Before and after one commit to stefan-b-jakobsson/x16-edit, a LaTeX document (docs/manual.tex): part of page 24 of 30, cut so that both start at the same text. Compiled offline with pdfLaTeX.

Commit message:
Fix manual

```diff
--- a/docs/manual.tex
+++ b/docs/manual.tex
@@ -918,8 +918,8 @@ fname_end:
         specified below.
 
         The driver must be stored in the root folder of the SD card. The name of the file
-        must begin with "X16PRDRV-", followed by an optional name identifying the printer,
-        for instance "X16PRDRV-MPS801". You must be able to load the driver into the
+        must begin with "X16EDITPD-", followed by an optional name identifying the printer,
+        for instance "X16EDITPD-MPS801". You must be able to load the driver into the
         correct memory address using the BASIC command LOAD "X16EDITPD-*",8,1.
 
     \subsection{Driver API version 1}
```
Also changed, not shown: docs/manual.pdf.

====================

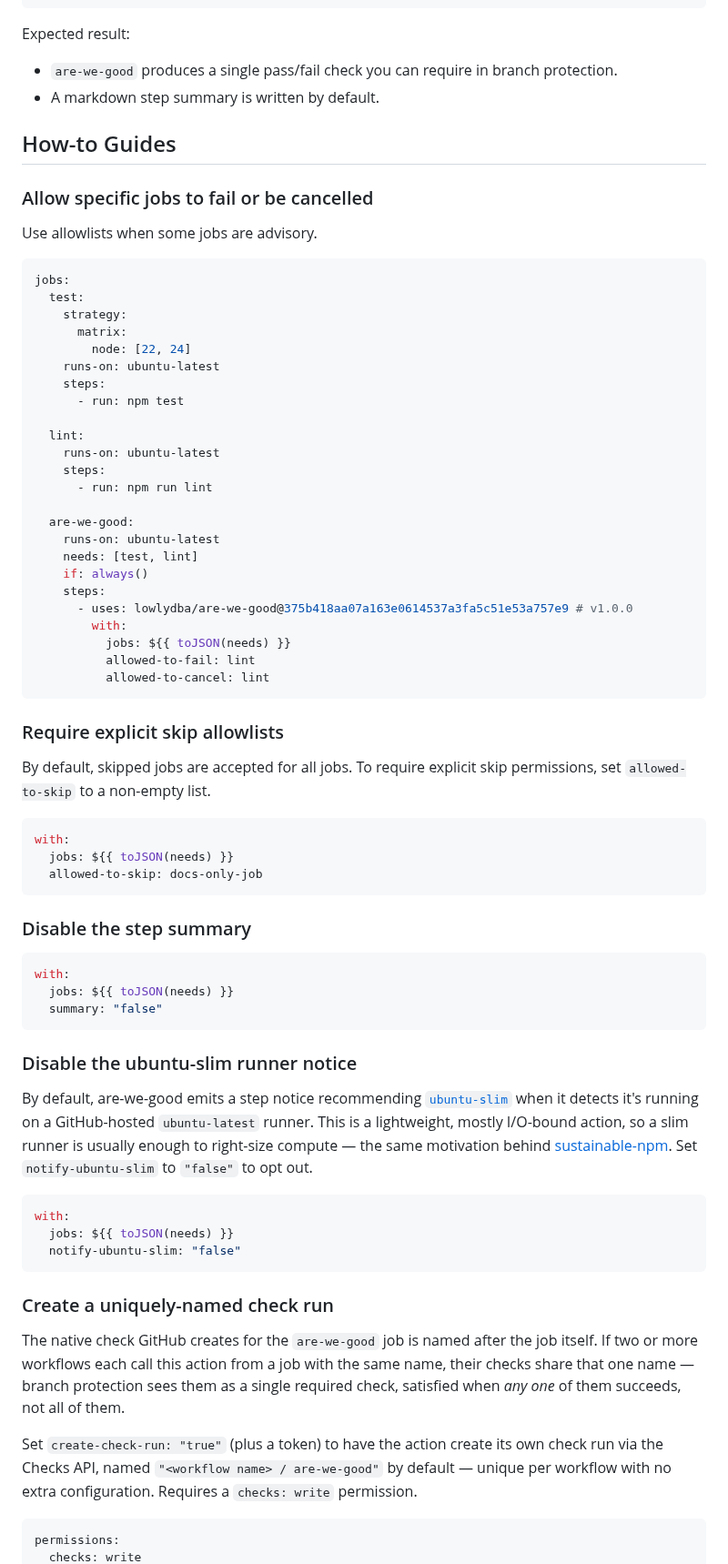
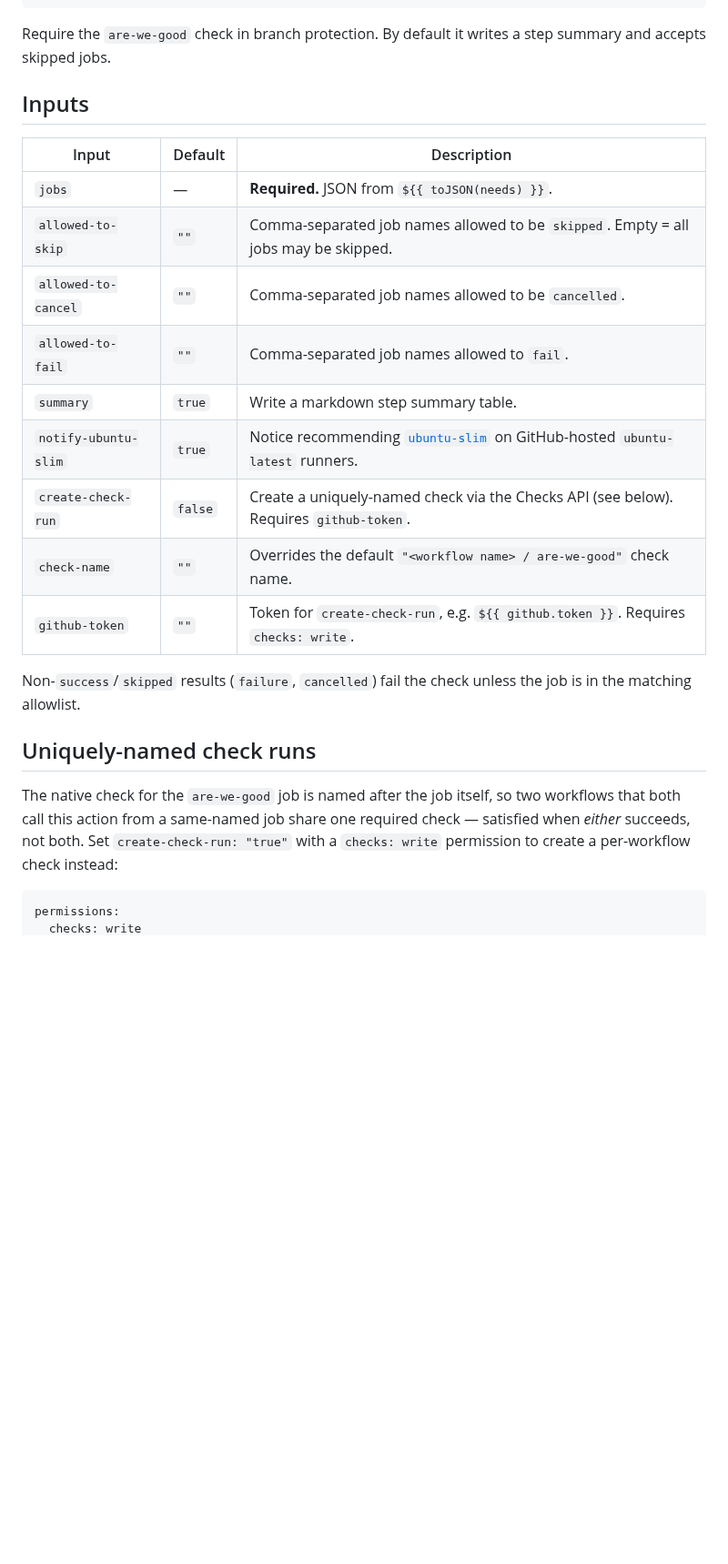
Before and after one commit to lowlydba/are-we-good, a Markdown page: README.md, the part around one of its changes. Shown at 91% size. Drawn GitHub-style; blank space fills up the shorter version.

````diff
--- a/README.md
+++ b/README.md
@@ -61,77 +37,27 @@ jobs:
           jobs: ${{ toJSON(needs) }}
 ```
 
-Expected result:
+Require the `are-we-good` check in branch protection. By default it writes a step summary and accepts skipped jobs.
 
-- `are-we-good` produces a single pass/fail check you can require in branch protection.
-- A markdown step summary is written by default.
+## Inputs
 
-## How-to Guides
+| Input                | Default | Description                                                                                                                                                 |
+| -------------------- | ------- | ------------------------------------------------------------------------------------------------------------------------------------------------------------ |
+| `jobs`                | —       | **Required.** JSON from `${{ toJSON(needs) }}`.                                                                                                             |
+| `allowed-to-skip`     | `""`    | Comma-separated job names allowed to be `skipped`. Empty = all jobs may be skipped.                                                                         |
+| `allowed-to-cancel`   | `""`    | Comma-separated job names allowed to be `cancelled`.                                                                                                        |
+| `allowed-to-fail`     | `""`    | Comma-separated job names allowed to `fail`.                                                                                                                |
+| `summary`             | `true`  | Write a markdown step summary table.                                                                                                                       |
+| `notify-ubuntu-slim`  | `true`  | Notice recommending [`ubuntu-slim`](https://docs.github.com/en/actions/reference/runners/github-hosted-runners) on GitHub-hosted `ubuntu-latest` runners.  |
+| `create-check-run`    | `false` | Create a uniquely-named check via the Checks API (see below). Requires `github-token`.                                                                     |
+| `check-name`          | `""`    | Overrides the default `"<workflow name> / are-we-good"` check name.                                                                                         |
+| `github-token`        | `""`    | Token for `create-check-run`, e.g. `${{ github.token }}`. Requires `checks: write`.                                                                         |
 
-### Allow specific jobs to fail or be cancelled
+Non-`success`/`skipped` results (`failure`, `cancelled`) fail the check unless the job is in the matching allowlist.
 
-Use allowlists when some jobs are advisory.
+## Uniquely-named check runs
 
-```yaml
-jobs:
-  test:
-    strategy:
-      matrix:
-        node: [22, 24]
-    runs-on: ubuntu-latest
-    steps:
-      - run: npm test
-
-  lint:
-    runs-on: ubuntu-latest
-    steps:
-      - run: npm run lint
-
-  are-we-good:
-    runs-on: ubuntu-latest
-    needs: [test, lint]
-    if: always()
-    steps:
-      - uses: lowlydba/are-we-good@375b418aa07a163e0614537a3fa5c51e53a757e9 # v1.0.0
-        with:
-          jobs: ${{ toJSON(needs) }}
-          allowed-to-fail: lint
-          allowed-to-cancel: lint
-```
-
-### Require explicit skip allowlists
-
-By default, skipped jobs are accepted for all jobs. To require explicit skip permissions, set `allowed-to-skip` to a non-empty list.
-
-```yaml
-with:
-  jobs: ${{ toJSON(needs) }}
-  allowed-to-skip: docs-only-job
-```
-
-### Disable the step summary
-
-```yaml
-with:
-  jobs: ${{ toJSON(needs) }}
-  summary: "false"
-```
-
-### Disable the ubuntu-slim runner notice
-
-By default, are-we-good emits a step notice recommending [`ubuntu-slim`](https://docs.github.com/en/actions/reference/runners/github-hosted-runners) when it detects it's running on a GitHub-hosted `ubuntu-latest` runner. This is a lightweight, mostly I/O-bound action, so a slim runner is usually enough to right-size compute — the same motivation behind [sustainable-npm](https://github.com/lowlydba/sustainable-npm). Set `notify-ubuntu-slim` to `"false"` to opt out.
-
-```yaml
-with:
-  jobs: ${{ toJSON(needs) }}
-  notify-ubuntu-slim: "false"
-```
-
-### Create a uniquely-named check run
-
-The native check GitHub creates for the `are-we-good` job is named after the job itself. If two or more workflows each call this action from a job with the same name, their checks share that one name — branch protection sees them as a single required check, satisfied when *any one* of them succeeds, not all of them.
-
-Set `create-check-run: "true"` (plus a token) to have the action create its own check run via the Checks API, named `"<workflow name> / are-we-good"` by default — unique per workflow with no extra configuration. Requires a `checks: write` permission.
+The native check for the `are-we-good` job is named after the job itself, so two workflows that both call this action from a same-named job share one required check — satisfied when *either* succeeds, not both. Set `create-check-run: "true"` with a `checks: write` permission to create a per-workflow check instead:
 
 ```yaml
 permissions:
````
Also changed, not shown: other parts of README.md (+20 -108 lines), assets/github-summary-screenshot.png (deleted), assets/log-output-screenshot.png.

====================

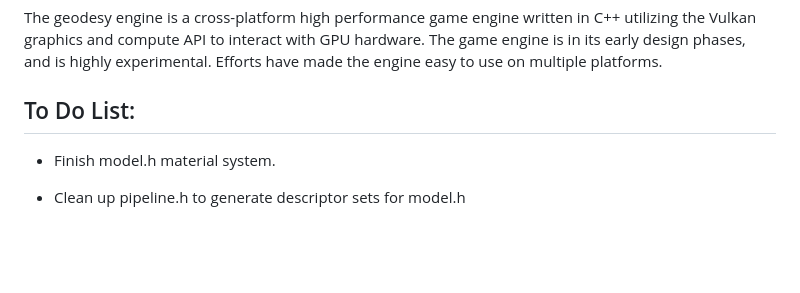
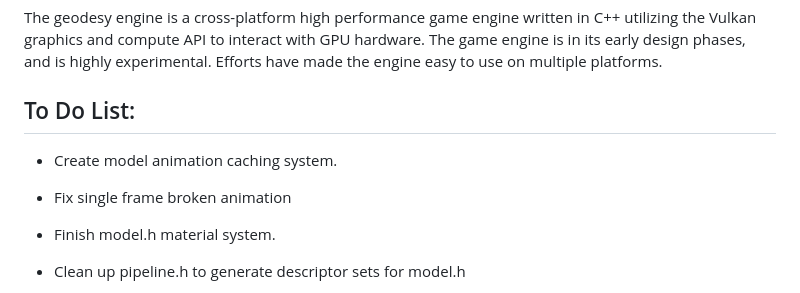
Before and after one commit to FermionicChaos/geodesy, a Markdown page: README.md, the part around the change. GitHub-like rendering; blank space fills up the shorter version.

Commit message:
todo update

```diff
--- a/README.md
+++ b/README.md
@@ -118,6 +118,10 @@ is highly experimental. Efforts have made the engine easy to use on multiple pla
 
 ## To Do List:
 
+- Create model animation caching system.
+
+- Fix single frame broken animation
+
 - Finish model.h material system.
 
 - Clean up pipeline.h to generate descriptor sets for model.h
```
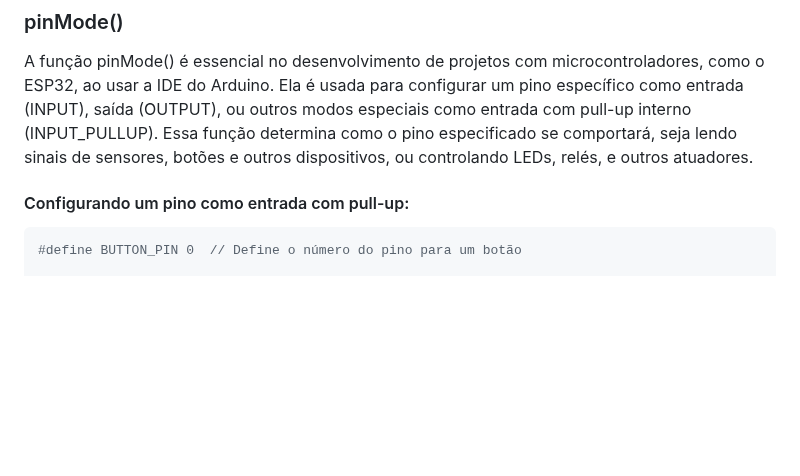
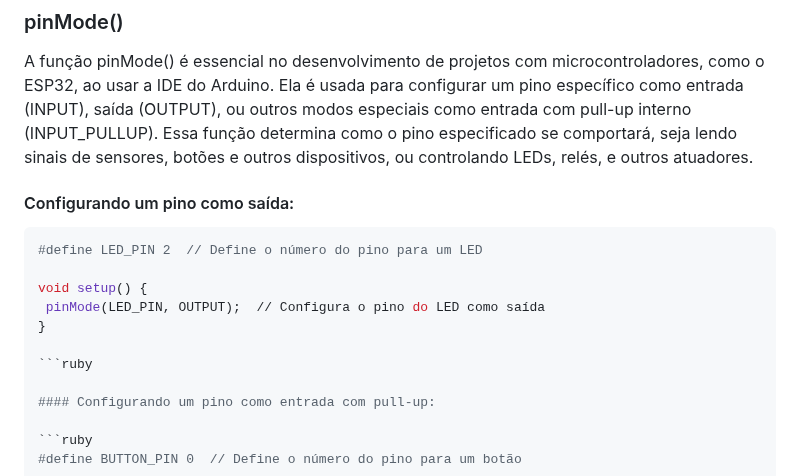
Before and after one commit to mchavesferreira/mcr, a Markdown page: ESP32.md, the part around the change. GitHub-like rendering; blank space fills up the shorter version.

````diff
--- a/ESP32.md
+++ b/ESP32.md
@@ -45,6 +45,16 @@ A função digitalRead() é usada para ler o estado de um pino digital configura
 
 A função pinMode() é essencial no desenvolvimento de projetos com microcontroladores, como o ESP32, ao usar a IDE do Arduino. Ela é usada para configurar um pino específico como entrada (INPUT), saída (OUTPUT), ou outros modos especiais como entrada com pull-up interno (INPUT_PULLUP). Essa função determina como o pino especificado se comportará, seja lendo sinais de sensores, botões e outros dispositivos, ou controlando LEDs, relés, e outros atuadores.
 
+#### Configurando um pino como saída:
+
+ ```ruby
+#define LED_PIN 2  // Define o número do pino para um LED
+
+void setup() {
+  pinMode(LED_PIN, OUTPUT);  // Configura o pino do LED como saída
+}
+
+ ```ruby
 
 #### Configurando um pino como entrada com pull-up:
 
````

====================

» Exercise prompt:
Look through the lines above and collect those with the word "allowlists".

» Response to this exercise:
-Use allowlists when some jobs are advisory.
-### Require explicit skip allowlists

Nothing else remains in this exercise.